Replicate the data exactly, every line included.

═════ Dataset

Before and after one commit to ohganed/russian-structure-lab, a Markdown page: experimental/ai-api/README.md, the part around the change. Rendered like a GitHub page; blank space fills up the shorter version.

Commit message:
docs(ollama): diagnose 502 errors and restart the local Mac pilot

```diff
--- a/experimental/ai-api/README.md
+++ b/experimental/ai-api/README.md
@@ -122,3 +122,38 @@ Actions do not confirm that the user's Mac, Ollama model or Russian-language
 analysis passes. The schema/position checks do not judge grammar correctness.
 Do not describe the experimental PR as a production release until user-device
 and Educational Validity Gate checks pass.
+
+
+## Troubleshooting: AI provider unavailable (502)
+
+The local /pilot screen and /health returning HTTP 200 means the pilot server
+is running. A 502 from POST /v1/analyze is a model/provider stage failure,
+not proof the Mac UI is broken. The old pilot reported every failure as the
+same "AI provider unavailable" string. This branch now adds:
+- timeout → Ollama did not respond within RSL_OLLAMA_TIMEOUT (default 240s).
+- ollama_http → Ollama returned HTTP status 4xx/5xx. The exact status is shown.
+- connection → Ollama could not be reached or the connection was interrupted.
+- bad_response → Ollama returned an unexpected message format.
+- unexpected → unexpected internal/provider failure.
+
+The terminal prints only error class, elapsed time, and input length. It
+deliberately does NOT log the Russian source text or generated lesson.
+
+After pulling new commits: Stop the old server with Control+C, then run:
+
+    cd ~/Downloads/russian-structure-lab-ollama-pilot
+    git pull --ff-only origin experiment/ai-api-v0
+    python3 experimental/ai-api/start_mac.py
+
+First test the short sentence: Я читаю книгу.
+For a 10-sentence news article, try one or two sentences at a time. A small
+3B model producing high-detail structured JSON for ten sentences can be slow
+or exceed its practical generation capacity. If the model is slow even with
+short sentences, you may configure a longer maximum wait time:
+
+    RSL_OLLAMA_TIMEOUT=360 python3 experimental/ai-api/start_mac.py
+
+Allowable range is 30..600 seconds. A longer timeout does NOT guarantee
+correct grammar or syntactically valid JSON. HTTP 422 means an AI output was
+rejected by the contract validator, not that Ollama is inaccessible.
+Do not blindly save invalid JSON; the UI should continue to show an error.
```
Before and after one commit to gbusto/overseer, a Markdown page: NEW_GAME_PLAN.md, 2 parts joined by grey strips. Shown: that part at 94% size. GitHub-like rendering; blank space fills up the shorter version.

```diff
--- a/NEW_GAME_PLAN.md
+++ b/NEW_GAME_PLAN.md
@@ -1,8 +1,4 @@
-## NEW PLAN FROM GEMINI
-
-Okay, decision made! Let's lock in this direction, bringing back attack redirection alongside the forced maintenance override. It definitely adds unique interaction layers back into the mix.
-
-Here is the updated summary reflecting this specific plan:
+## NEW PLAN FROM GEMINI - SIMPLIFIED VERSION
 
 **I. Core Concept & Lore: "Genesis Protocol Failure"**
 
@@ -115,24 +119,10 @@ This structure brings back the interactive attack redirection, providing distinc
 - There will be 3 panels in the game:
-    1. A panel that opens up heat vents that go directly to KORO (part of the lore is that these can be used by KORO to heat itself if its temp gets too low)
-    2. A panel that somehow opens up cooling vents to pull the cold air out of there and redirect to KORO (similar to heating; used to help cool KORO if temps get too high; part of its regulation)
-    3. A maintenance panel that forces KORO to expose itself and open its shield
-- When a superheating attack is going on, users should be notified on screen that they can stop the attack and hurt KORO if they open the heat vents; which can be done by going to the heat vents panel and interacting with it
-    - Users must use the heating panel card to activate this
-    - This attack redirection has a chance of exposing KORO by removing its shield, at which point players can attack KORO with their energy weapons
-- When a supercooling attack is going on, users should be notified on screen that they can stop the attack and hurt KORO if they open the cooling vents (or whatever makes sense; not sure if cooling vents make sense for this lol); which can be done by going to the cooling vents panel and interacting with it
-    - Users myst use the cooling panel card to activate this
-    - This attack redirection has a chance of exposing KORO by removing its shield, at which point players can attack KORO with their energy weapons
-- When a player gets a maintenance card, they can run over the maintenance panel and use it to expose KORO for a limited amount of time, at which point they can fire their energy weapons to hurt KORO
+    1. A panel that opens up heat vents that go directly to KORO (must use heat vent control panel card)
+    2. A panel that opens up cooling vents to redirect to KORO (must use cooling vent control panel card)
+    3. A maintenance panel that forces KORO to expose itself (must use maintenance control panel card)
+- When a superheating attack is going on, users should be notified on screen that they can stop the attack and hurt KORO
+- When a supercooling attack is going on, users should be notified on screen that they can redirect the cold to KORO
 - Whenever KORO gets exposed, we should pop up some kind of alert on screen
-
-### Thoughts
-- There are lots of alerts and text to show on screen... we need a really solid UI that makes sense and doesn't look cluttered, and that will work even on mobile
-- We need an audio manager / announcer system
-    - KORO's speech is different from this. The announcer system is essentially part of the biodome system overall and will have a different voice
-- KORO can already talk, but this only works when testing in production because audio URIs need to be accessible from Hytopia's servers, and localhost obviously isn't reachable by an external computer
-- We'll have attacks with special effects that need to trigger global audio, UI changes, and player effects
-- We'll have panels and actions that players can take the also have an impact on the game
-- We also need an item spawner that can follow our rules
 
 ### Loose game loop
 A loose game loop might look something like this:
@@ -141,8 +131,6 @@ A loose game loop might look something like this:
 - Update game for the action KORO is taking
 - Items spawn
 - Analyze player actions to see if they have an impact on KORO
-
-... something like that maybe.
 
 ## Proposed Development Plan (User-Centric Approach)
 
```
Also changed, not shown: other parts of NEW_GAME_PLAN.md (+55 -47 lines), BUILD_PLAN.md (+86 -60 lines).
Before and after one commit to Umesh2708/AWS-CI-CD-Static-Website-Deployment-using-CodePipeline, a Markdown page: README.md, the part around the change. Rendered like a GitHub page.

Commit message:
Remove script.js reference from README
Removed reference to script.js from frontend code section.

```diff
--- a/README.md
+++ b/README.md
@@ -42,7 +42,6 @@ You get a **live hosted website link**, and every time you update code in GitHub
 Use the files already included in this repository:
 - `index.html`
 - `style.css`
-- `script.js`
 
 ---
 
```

══════════

* Answer to this task
Before and after one commit to ohganed/russian-structure-lab, a Markdown page: experimental/ai-api/README.md, the part around the change. Rendered like a GitHub page; blank space fills up the shorter version.

Commit message:
docs(ollama): diagnose 502 errors and restart the local Mac pilot

```diff
--- a/experimental/ai-api/README.md
+++ b/experimental/ai-api/README.md
@@ -122,3 +122,38 @@ Actions do not confirm that the user's Mac, Ollama model or Russian-language
 analysis passes. The schema/position checks do not judge grammar correctness.
 Do not describe the experimental PR as a production release until user-device
 and Educational Validity Gate checks pass.
+
+
+## Troubleshooting: AI provider unavailable (502)
+
+The local /pilot screen and /health returning HTTP 200 means the pilot server
+is running. A 502 from POST /v1/analyze is a model/provider stage failure,
+not proof the Mac UI is broken. The old pilot reported every failure as the
+same "AI provider unavailable" string. This branch now adds:
+- timeout → Ollama did not respond within RSL_OLLAMA_TIMEOUT (default 240s).
+- ollama_http → Ollama returned HTTP status 4xx/5xx. The exact status is shown.
+- connection → Ollama could not be reached or the connection was interrupted.
+- bad_response → Ollama returned an unexpected message format.
+- unexpected → unexpected internal/provider failure.
+
+The terminal prints only error class, elapsed time, and input length. It
+deliberately does NOT log the Russian source text or generated lesson.
+
+After pulling new commits: Stop the old server with Control+C, then run:
+
+    cd ~/Downloads/russian-structure-lab-ollama-pilot
+    git pull --ff-only origin experiment/ai-api-v0
+    python3 experimental/ai-api/start_mac.py
+
+First test the short sentence: Я читаю книгу.
+For a 10-sentence news article, try one or two sentences at a time. A small
+3B model producing high-detail structured JSON for ten sentences can be slow
+or exceed its practical generation capacity. If the model is slow even with
+short sentences, you may configure a longer maximum wait time:
+
+    RSL_OLLAMA_TIMEOUT=360 python3 experimental/ai-api/start_mac.py
+
+Allowable range is 30..600 seconds. A longer timeout does NOT guarantee
+correct grammar or syntactically valid JSON. HTTP 422 means an AI output was
+rejected by the contract validator, not that Ollama is inaccessible.
+Do not blindly save invalid JSON; the UI should continue to show an error.
```
Before and after one commit to gbusto/overseer, a Markdown page: NEW_GAME_PLAN.md, 2 parts joined by grey strips. Shown: that part at 94% size. GitHub-like rendering; blank space fills up the shorter version.

```diff
--- a/NEW_GAME_PLAN.md
+++ b/NEW_GAME_PLAN.md
@@ -1,8 +1,4 @@
-## NEW PLAN FROM GEMINI
-
-Okay, decision made! Let's lock in this direction, bringing back attack redirection alongside the forced maintenance override. It definitely adds unique interaction layers back into the mix.
-
-Here is the updated summary reflecting this specific plan:
+## NEW PLAN FROM GEMINI - SIMPLIFIED VERSION
 
 **I. Core Concept & Lore: "Genesis Protocol Failure"**
 
@@ -115,24 +119,10 @@ This structure brings back the interactive attack redirection, providing distinc
 - There will be 3 panels in the game:
-    1. A panel that opens up heat vents that go directly to KORO (part of the lore is that these can be used by KORO to heat itself if its temp gets too low)
-    2. A panel that somehow opens up cooling vents to pull the cold air out of there and redirect to KORO (similar to heating; used to help cool KORO if temps get too high; part of its regulation)
-    3. A maintenance panel that forces KORO to expose itself and open its shield
-- When a superheating attack is going on, users should be notified on screen that they can stop the attack and hurt KORO if they open the heat vents; which can be done by going to the heat vents panel and interacting with it
-    - Users must use the heating panel card to activate this
-    - This attack redirection has a chance of exposing KORO by removing its shield, at which point players can attack KORO with their energy weapons
-- When a supercooling attack is going on, users should be notified on screen that they can stop the attack and hurt KORO if they open the cooling vents (or whatever makes sense; not sure if cooling vents make sense for this lol); which can be done by going to the cooling vents panel and interacting with it
-    - Users myst use the cooling panel card to activate this
-    - This attack redirection has a chance of exposing KORO by removing its shield, at which point players can attack KORO with their energy weapons
-- When a player gets a maintenance card, they can run over the maintenance panel and use it to expose KORO for a limited amount of time, at which point they can fire their energy weapons to hurt KORO
+    1. A panel that opens up heat vents that go directly to KORO (must use heat vent control panel card)
+    2. A panel that opens up cooling vents to redirect to KORO (must use cooling vent control panel card)
+    3. A maintenance panel that forces KORO to expose itself (must use maintenance control panel card)
+- When a superheating attack is going on, users should be notified on screen that they can stop the attack and hurt KORO
+- When a supercooling attack is going on, users should be notified on screen that they can redirect the cold to KORO
 - Whenever KORO gets exposed, we should pop up some kind of alert on screen
-
-### Thoughts
-- There are lots of alerts and text to show on screen... we need a really solid UI that makes sense and doesn't look cluttered, and that will work even on mobile
-- We need an audio manager / announcer system
-    - KORO's speech is different from this. The announcer system is essentially part of the biodome system overall and will have a different voice
-- KORO can already talk, but this only works when testing in production because audio URIs need to be accessible from Hytopia's servers, and localhost obviously isn't reachable by an external computer
-- We'll have attacks with special effects that need to trigger global audio, UI changes, and player effects
-- We'll have panels and actions that players can take the also have an impact on the game
-- We also need an item spawner that can follow our rules
 
 ### Loose game loop
 A loose game loop might look something like this:
@@ -141,8 +131,6 @@ A loose game loop might look something like this:
 - Update game for the action KORO is taking
 - Items spawn
 - Analyze player actions to see if they have an impact on KORO
-
-... something like that maybe.
 
 ## Proposed Development Plan (User-Centric Approach)
 
```
Also changed, not shown: other parts of NEW_GAME_PLAN.md (+55 -47 lines), BUILD_PLAN.md (+86 -60 lines).
Before and after one commit to Umesh2708/AWS-CI-CD-Static-Website-Deployment-using-CodePipeline, a Markdown page: README.md, the part around the change. Rendered like a GitHub page.

Commit message:
Remove script.js reference from README
Removed reference to script.js from frontend code section.

```diff
--- a/README.md
+++ b/README.md
@@ -42,7 +42,6 @@ You get a **live hosted website link**, and every time you update code in GitHub
 Use the files already included in this repository:
 - `index.html`
 - `style.css`
-- `script.js`
 
 ---
 
```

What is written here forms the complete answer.